(Edit difference data)
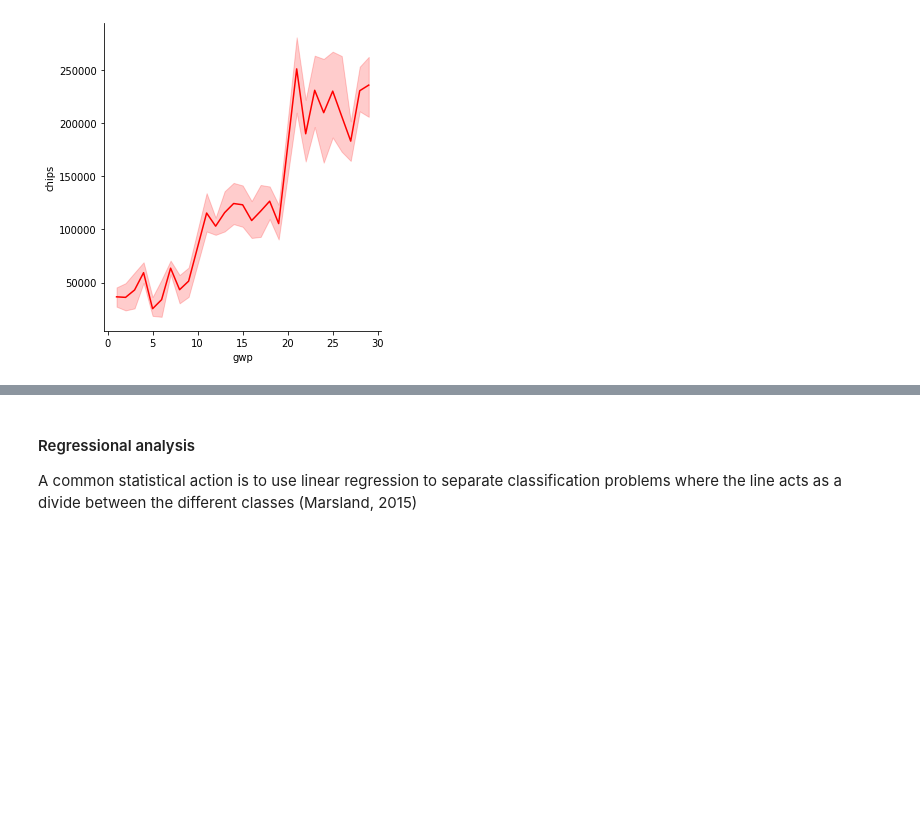
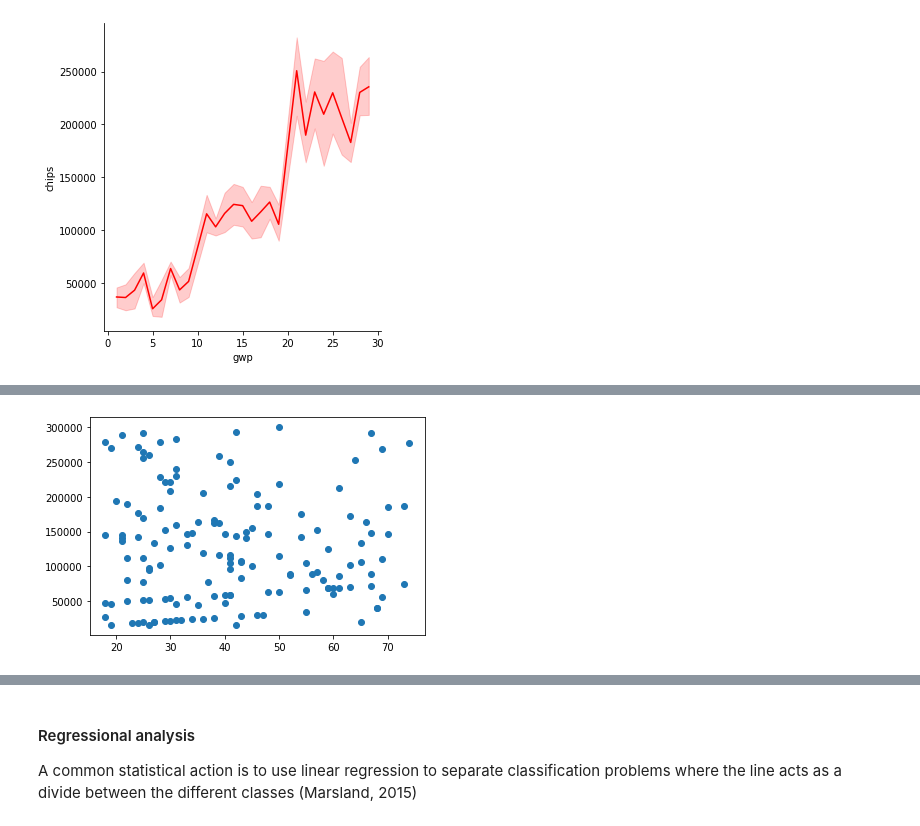
Before and after one commit to garycunningham89/progdataanalysisproject, a Jupyter notebook: Programming for Data Analysis Final Project.ipynb, the cells around one changed output, grey strips where cells are left out. Saved outputs shown, nothing was run; the diff lists cells and outputs as text; code cells hidden in the pictures; blank space fills up the shorter version.

```diff
--- a/Programming for Data Analysis Final Project.ipynb
+++ b/Programming for Data Analysis Final Project.ipynb
@@ -564,0 +585,5 @@ sns.relplot(x="chips", y="gwp", hue = "handswon%", data=dataset, kind = "scatter
+# %%
+plt.scatter(age, chips)
+plt.show()
+# %% [output]
+[figure, added]
```
Also changed, not shown: parts of 16 cells of this notebook.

◆ ACTION ITEM ◆
All the lines above are to be reproduced exactly, except the pictures.

◆ TASK OUTPUT ◆
Before and after one commit to garycunningham89/progdataanalysisproject, a Jupyter notebook: Programming for Data Analysis Final Project.ipynb, the cells around one changed output, grey strips where cells are left out. Saved outputs shown, nothing was run; the diff lists cells and outputs as text; code cells hidden in the pictures; blank space fills up the shorter version.

```diff
--- a/Programming for Data Analysis Final Project.ipynb
+++ b/Programming for Data Analysis Final Project.ipynb
@@ -564,0 +585,5 @@ sns.relplot(x="chips", y="gwp", hue = "handswon%", data=dataset, kind = "scatter
+# %%
+plt.scatter(age, chips)
+plt.show()
+# %% [output]
+[figure, added]
```
Also changed, not shown: parts of 16 cells of this notebook.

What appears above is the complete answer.